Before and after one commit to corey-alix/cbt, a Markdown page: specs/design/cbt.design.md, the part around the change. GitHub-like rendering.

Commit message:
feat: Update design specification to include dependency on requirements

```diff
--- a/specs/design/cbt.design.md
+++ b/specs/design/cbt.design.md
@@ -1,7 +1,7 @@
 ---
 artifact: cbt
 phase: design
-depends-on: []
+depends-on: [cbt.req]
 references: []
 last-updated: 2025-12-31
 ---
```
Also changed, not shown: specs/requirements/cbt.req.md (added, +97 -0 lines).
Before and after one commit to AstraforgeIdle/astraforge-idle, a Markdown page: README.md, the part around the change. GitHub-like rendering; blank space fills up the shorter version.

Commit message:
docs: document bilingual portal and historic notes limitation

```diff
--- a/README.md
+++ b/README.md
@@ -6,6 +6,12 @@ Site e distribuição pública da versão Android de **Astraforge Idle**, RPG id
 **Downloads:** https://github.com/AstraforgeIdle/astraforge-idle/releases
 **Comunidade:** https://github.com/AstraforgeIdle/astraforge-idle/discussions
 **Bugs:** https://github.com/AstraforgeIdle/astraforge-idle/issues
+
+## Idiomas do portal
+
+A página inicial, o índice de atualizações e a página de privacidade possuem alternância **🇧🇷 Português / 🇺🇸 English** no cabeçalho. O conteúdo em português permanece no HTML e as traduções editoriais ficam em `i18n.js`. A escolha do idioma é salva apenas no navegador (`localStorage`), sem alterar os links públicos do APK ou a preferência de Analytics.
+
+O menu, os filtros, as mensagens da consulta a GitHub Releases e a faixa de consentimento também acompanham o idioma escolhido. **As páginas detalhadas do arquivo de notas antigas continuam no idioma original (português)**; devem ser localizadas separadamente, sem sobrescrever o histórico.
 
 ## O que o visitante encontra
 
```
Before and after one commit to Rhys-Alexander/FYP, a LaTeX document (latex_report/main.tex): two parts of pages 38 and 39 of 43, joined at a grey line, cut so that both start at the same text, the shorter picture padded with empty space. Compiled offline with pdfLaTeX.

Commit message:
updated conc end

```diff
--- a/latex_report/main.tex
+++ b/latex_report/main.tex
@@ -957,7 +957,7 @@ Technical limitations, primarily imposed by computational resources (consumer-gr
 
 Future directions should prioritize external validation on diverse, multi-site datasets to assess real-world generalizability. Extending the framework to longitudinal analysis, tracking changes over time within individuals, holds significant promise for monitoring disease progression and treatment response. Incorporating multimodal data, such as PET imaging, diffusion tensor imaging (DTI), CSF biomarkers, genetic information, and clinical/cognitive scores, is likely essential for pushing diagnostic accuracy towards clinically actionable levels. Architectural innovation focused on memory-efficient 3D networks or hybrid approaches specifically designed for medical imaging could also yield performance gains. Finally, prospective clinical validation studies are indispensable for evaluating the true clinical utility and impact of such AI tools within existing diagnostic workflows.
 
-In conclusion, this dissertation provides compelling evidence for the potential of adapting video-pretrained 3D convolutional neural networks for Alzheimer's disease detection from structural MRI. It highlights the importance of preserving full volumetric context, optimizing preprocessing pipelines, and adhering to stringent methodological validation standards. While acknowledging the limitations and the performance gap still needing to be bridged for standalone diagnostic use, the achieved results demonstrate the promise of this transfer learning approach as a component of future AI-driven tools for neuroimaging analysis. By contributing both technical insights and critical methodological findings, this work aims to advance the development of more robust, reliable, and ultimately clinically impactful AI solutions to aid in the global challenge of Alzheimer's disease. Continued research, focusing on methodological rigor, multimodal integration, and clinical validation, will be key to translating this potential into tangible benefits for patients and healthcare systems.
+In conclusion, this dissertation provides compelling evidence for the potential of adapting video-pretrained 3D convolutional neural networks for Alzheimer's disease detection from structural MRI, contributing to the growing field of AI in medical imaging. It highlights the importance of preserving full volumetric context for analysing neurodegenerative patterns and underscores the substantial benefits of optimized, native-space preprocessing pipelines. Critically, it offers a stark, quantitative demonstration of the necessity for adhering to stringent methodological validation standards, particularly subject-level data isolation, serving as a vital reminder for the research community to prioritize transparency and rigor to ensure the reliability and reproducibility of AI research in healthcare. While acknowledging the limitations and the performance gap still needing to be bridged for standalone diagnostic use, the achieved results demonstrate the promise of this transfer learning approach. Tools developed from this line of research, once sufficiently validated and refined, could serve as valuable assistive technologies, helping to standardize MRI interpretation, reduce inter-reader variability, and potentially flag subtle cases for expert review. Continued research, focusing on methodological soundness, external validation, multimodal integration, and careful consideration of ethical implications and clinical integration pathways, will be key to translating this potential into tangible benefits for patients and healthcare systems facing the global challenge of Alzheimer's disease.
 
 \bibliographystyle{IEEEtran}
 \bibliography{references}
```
☆ ☆ ☆ ☆
### TASK DESCRIPTION
The job is to copy each line from the material above that holds the word "after".

### WRITTEN REPLY
Before and after one commit to corey-alix/cbt, a Markdown page: specs/design/cbt.design.md, the part around the change. GitHub-like rendering.
Before and after one commit to AstraforgeIdle/astraforge-idle, a Markdown page: README.md, the part around the change. GitHub-like rendering; blank space fills up the shorter version.
Before and after one commit to Rhys-Alexander/FYP, a LaTeX document (latex_report/main.tex): two parts of pages 38 and 39 of 43, joined at a grey line, cut so that both start at the same text, the shorter picture padded with empty space. Compiled offline with pdfLaTeX.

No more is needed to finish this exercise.